School Hosts Jack and Jill Gathering
News / / May 06, 2016
This past Saturday, the Mercer County Chapter of Jack and Jill of America, Inc. hosted its fifth Annual Education Symposium at the Bath House. Jack and Jill of America, a consortium of over 230 nationwide chapters, was established to bring together African-American families in a collaborative and supportive environment. Specifically, this event was for current Lawrenceville Jack and Jill students, as well as students in grades six to eight and their families.
When asked about the purpose of this event, Rhonda Medina P’15 ’19, president of Jack and Jill of Mercer County, said, “[It] is to introduce our membership to the independent schools.”
This was accomplished by partnering current Lawrenceville Jack and Jill students with prospective students and their families, who were taken on tours of the campus. In addition, these students were given the opportunity to ask questions to Lawrenceville students and representatives from the School as well as other area schools such as The Peddie School, The Hun School of Princeton, and Stuart Country Day School.
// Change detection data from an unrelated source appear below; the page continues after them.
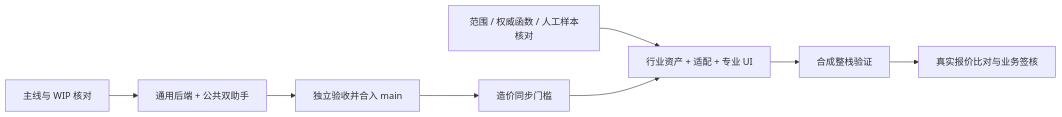
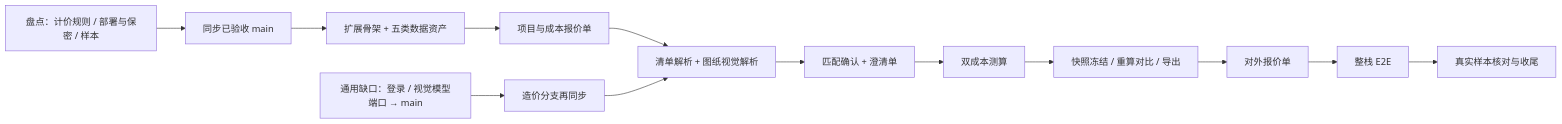
The diagram in .autoresearch/batches/v0.3-assistants/INDEX.md (Yijtu/ontology), drawn with Mermaid before and after one commit. The commit also changed other lines of this file and 66 other files, not shown here.

```diff
--- a/.autoresearch/batches/v0.3-assistants/INDEX.md
+++ b/.autoresearch/batches/v0.3-assistants/INDEX.md
@@ -11,10 +11,15 @@
 ~~~mermaid
 flowchart LR
-    A0[主线与 WIP 核对] --> A[通用后端 + 公共双助手]
-    A --> AM[独立验收并合入 main]
-    AM --> S[造价同步门槛]
-    D[范围 / 权威函数 / 人工样本核对] --> B[行业资产 + 适配 + 专业 UI]
-    S --> B
-    B --> I[合成整栈验证]
-    I --> R[真实报价比对与业务签核]
+    D[盘点：计价规则 / 部署与保密 / 样本] --> S[同步已验收 main]
+    G[通用缺口：登录 / 视觉模型端口 → main] --> S2[造价分支再同步]
+    S --> K[扩展骨架 + 五类数据资产]
+    K --> P[项目与成本报价单]
+    P --> I[清单解析 + 图纸视觉解析]
+    S2 --> I
+    I --> M[匹配确认 + 澄清单]
+    M --> T[双成本测算]
+    T --> V[快照冻结 / 重算对比 / 导出]
+    V --> Q[对外报价单]
+    Q --> E[整栈 E2E]
+    E --> R[真实样本核对与收尾]
 ~~~
```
According to Rhonda Medina, one of the most frequently asked questions was “How do I prepare myself in middle school for high school?” The students were eager to prepare themselves not only for high school, but also for the admission process that they will soon go though.
At the same time, Lawrenceville upperclassmen were able to meet with a panel of representatives from colleges such as Princeton University, Columbia University, and University of Pennsylvania. Injil Muhammad ’17, President of the Alliance of Black Cultures, explained that these representatives “talked about what it necessary to get into [those] types of schools.” In other words, the Lawrenceville students were given an idea of how they might prepare for the college admissions process.
For Jillian Medina ’19, it is important to have events like these to ensure that “there are enough people of color applying so that there is diversity at Lawrenceville.”
Jillian Medina’s feelings were echoed by Muhammad, who said, “It is important to expand our horizons as a community to make sure we don’t limit ourselves.” By giving students a first glimpse of Lawrenceville, we can ensure that our community represents people from all different backgrounds.
Looking ahead, Rhonda Medina explained that Jack and Jill currently does not have any plans for more events like this one. However, the symposium is scheduled to occur again next year.